Before-and-after page screenshots:
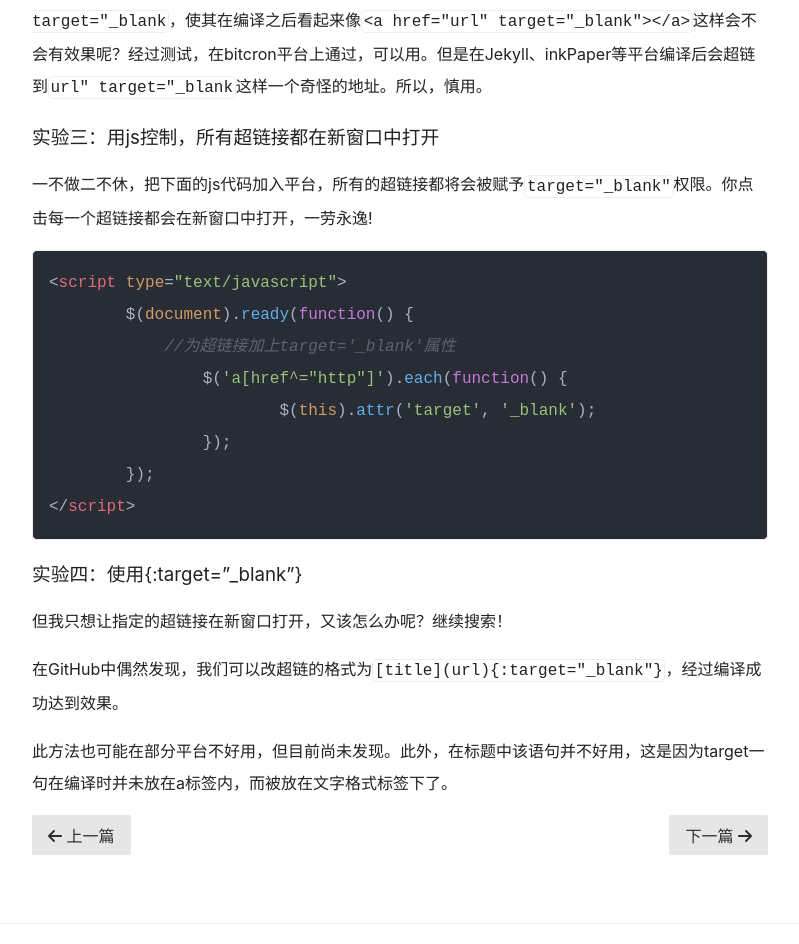
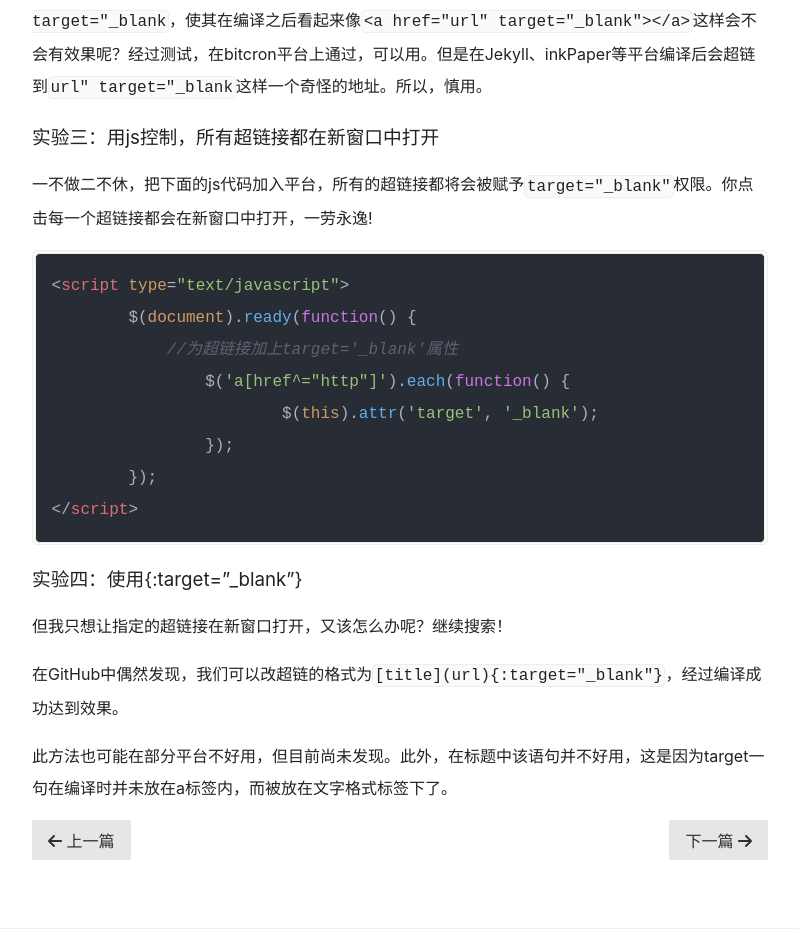
Before and after one commit to bearfm/bearfm.github.io, a Jekyll site: the page built from _posts/2020-02-09-target-blank.md, in a window 1280 px wide. Shown: the part 989-1933 px from the top of the page, without its empty margins (240-1039 px from the left). Built offline with Jekyll 4.4.1, drawn with Linux system fonts in a browser that asks for light colours; nearby versions of some CDN libraries; some web fonts are replaced; comment, search, counter and statistics services are not loaded.

Commit message:
调整css的bug

```diff
--- a/_includes/head.html
+++ b/_includes/head.html
@@ -14,7 +14,7 @@
   <link rel="dns-prefetch" href="//china.s3.bitiful.net">
   <link rel="stylesheet" href="//lib.baomitu.com/font-awesome/6.5.1/css/all.min.css">
   <link rel="stylesheet" href="//lib.baomitu.com/pure/3.0.0/pure.min.css" integrity="sha512-aj3VPef4Ml4KewQvoJ5b6yBRV1/tPdn7Qa0+jMccMgDFIN04PJCgWssA3RaoQDXLHGUYX2EMRRgeGK4n6duuZA==" crossorigin="anonymous">
-  <link rel="stylesheet" href="/style.css?v=0.4">
+  <link rel="stylesheet" href="/style.css?v=0.5">
   <link rel="alternate" type="application/atom+xml" title="RSS of 沐沐濹濹(mumu.meme)" href="//mumu.meme/feed.xml">
   {% feed_meta %}
 </head>
--- a/style.css
+++ b/style.css
@@ -5,6 +5,7 @@
 h1,h2,h3,h4,h5{font-weight:inherit;line-height:normal}
 a{text-decoration:none;color:#3d92c9}
 a:focus,a:hover{text-decoration:underline}
+pre,code{padding:.1em;border-radius:.3em;border:1px solid #eee;background: rgb(250, 250, 250);}
 .left{float:left}
 .right{float:right}
 .header{text-align:center;margin-bottom:50px;height:350px;background:transparent url("//bing.img.run/1366x768.php") no-repeat;background-size:cover;background-position:center}
@@ -25,7 +26,6 @@
 .post-meta:after{content:'';display:block;width:40px;height:4px;background:#ddd;margin:50px auto}
 .post img{border-radius:8px;margin:40px -50px;width:120%;max-width:120%;box-shadow:0 4px 6px rgba(0,0,0,.04)}
 .post blockquote{margin:auto;font-style:italic;color:#666;border-left:3px solid #999;padding-left:1em}
-.post code{padding:.1em;border-radius:.3em;border:1px solid #eee}
 .pagination{display:block;height:30px}
 .footer{border-top:1px solid #eee;font-size:87.5%;margin-top:3.4286em;padding:1.1429em}
 @media (max-width:37.5em){
```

--- Directions for this task ---
Filter on the word "href": copy each matching line from the entries above.

--- Output below ---
   <link rel="dns-prefetch" href="//china.s3.bitiful.net">
   <link rel="stylesheet" href="//lib.baomitu.com/font-awesome/6.5.1/css/all.min.css">
   <link rel="stylesheet" href="//lib.baomitu.com/pure/3.0.0/pure.min.css" integrity="sha512-aj3VPef4Ml4KewQvoJ5b6yBRV1/tPdn7Qa0+jMccMgDFIN04PJCgWssA3RaoQDXLHGUYX2EMRRgeGK4n6duuZA==" crossorigin="anonymous">
-  <link rel="stylesheet" href="/style.css?v=0.4">
+  <link rel="stylesheet" href="/style.css?v=0.5">
   <link rel="alternate" type="application/atom+xml" title="RSS of 沐沐濹濹(mumu.meme)" href="//mumu.meme/feed.xml">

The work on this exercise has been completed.